Grenada and the rest of the Caribbean are mourning the death of two prominent Grenadian figures.
Sir Paul Scoon, the governor general of Grenada during the 1983 United States invasion of the “Spice Isle,” died on Sept. 2. He was 78.
Alimenta Bishop, the mother of Grenada’s first left-wing Prime Minister, Maurice Bishop, died on Aug. 24. She was 97.
The government of Prime Minister Dr. Keith Mitchell did not give the cause of Sir Paul’s death, but reports indicate that he had long suffered from diabetes.
Sir Paul was the British monarch’s representative on the former British colony from 1978 until 1992, making him Grenada’s longest serving governor general since the island obtained political independence in 1974.
Scoon was born on July 4, 1935 in Gouyave, a town on the west coast of Grenada.
He attended St. John’s Anglican School and then the Grenada Boys’ Secondary School.
Scoon then received an external degree from the University of London before going on to study at the University of Leeds, England and gaining a Master’s in Education at the University of Toronto, Canada.
He returned to Grenada to teach at the Grenada Boys’ Secondary School.
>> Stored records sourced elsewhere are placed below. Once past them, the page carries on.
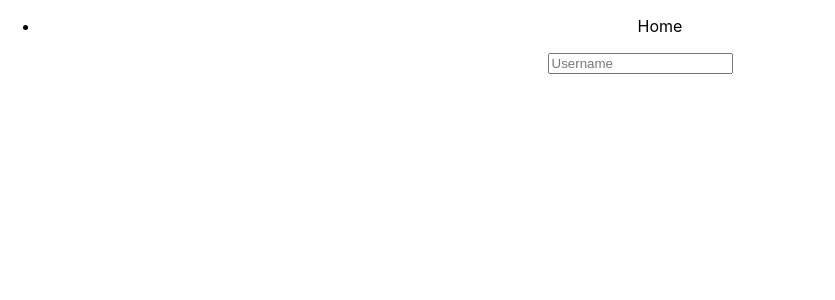
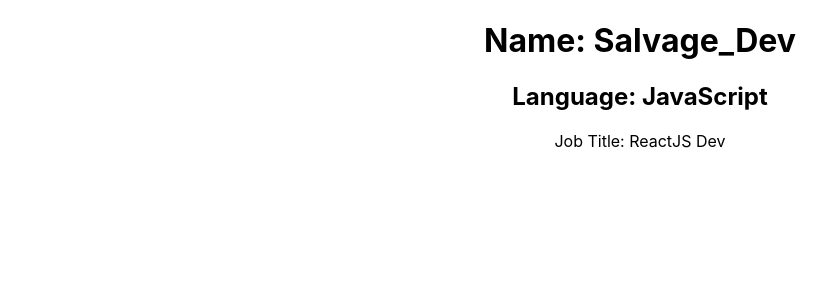
Before and after one commit to Milo123459/salvage-official, a React (Create React App) app: page / in a window 1280 px wide. Shown: the top 300 px of the page, without its empty margins (0-835 px from the left). Built offline with nearby package versions, Linux system fonts and the light colour scheme.

Commit message:
New update

```diff
--- a/src/App.js
+++ b/src/App.js
@@ -1,12 +1,10 @@
 import React from "react";
 import "./App.css";
-import Navigation from "./components/navigation";
-import RegisterForm from "./components/register-form";
+import User from "./components/User";
 function App() {
   return (
     <div className="App">
-      <Navigation></Navigation>
-      <RegisterForm></RegisterForm>
+      <User />
     </div>
   );
 }
--- /dev/null
+++ b/src/components/User.js
@@ -0,0 +1,13 @@
+import React from "react";
+export default class User extends React.Component {
+
+    render(){
+        return (
+            <div>
+                <h1>Name: Salvage_Dev</h1>
+                <h2>Language: JavaScript</h2>
+                <p>Job Title: ReactJS Dev</p>
+            </div>
+        )
+    }
+}
```
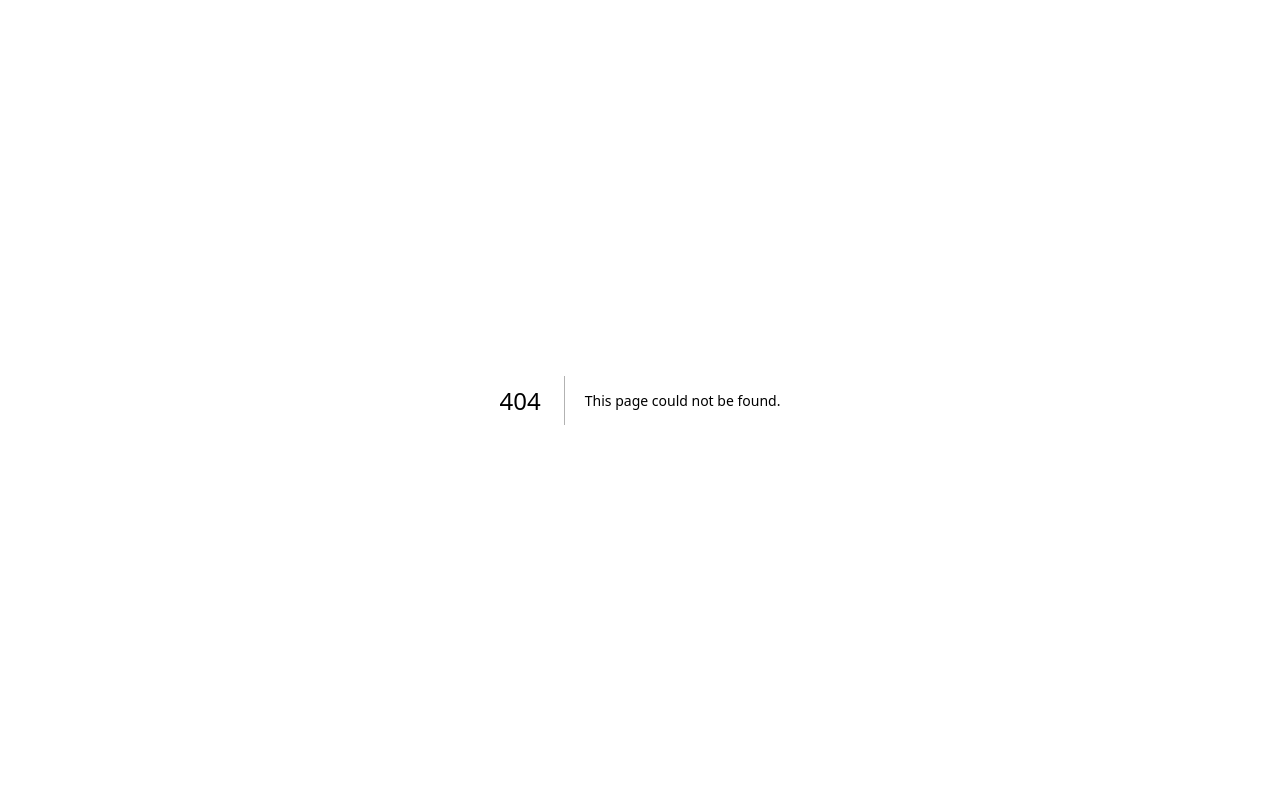
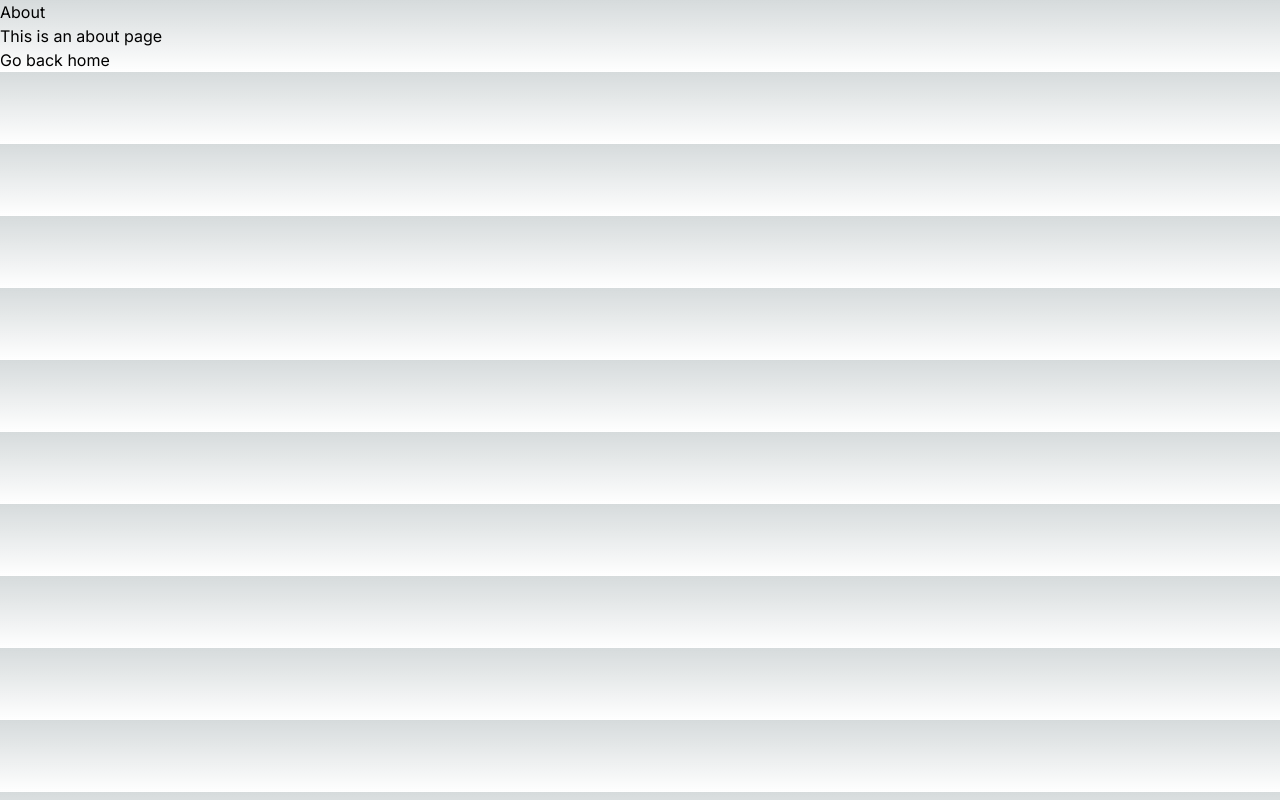
Before and after one commit to paul-blackwell/ultimate-nextjs-course, a Next.js app in the folder sprout-scribble/: page /about in a window 1280 px wide. Before the commit this address had no page. Built offline with nearby package versions, Linux system fonts and the light colour scheme.

Commit message:
Chapter 1 - Next.js 14 Basics
Actions:

+ 4. Routing

```diff
--- /dev/null
+++ b/sprout-scribble/app/about/me/page.tsx
@@ -0,0 +1,7 @@
+export default function Me() {
+  return (
+    <div>
+      <h1>Me</h1>
+    </div>
+  )
+}
--- /dev/null
+++ b/sprout-scribble/app/about/page.tsx
@@ -0,0 +1,11 @@
+import Link from 'next/link';
+
+export default function About() {
+  return(
+    <div>
+      <h1>About</h1>
+      <p>This is an about page</p>
+      <Link href="/">Go back home</Link>
+    </div>
+  )
+}
--- /dev/null
+++ b/sprout-scribble/app/products/[id]/page.tsx
@@ -0,0 +1,7 @@
+export default function Products({ params } : { params: { id: string }}) {
+  return (
+    <div>
+      <h1>Product { params.id }</h1>
+    </div>
+  )
+}
```
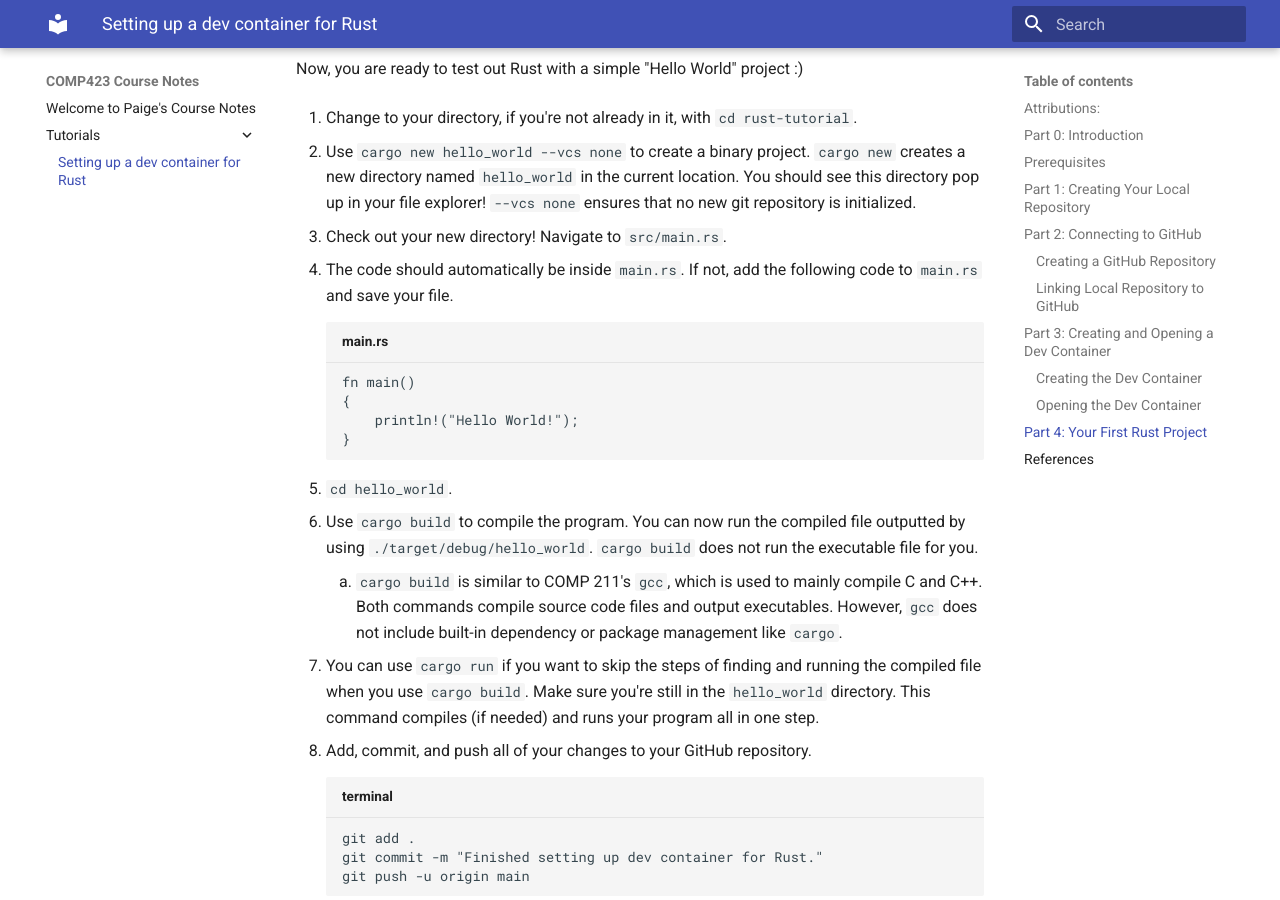
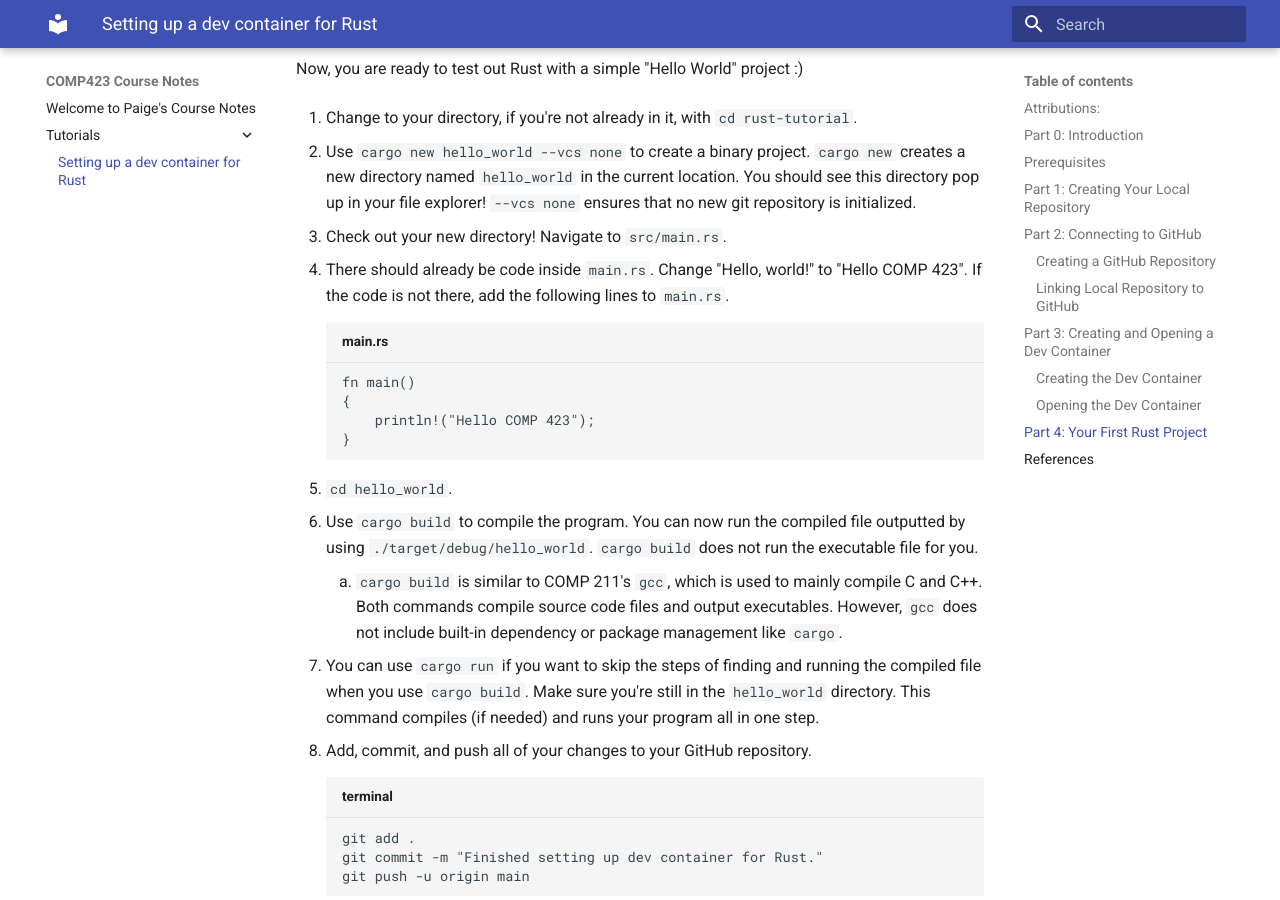
Before and after one commit to ppan1229/comp423-course-notes, an MkDocs documentation site: the page built from docs/tutorials/rust-setup.md, in a window 1280 px wide and 900 px high, scrolled down 3287 px. Built offline with MkDocs 1.6.1 and Material for MkDocs 9.7.7, drawn with Linux system fonts in a browser that asks for light colours.

Commit message:
Made more minor adjustments to instructions.

````diff
--- a/docs/tutorials/rust-setup.md
+++ b/docs/tutorials/rust-setup.md
@@ -111,11 +111,11 @@ Now, you are ready to test out Rust with a simple "Hello World" project :)
 
 3. Check out your new directory! Navigate to `src/main.rs`.
 
-4. The code should automatically be inside `main.rs`. If not, add the following code to `main.rs` and save your file.
+4. There should already be code inside `main.rs`. Change "Hello, world!" to "Hello COMP 423". If the code is not there, add the following lines to `main.rs`.
 ``` title="main.rs"
 fn main()
 {
-    println!("Hello World!");
+    println!("Hello COMP 423");
 }
 ```
 
````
He rose from Chief Education Officer to Secretary to the Cabinet, the head of Grenada’s Civil Service, then becoming governor general.
He was awarded the Order of the British Empire (OBE) in 1970; and, in 1973, he returned to London to fill the post of Deputy Director of the Commonwealth Foundation.
In 1978, he was appointed governor general of Grenada by Queen Elizabeth II.
Alimenta Bishop died without ever getting to know the location of the remains of Maurice Bishop, who was killed on Oct. 19, 1983, four years after he came to power in the first ever coup in the English-speaking Caribbean.
The body of the former prime minister has never been recovered, despite pleas from Alimenta Bishop, the Bishop family and successive governments.
Coard, who was Maurice Bishop’s deputy, and several members of the PRG, including Coard’s wife, Phyllis, were sentenced to lengthy jails terms for their roles in Bishop’s execution. They were all released a few years ago under new sentencing procedures.
In 2009, Alimenta Bishop was among dignitaries present when the then ruling National Democratic Congress (NDC) of former Prime Minister Tillman Thomas renamed the Point Saline International Airport, the Maurice Bishop International Airport.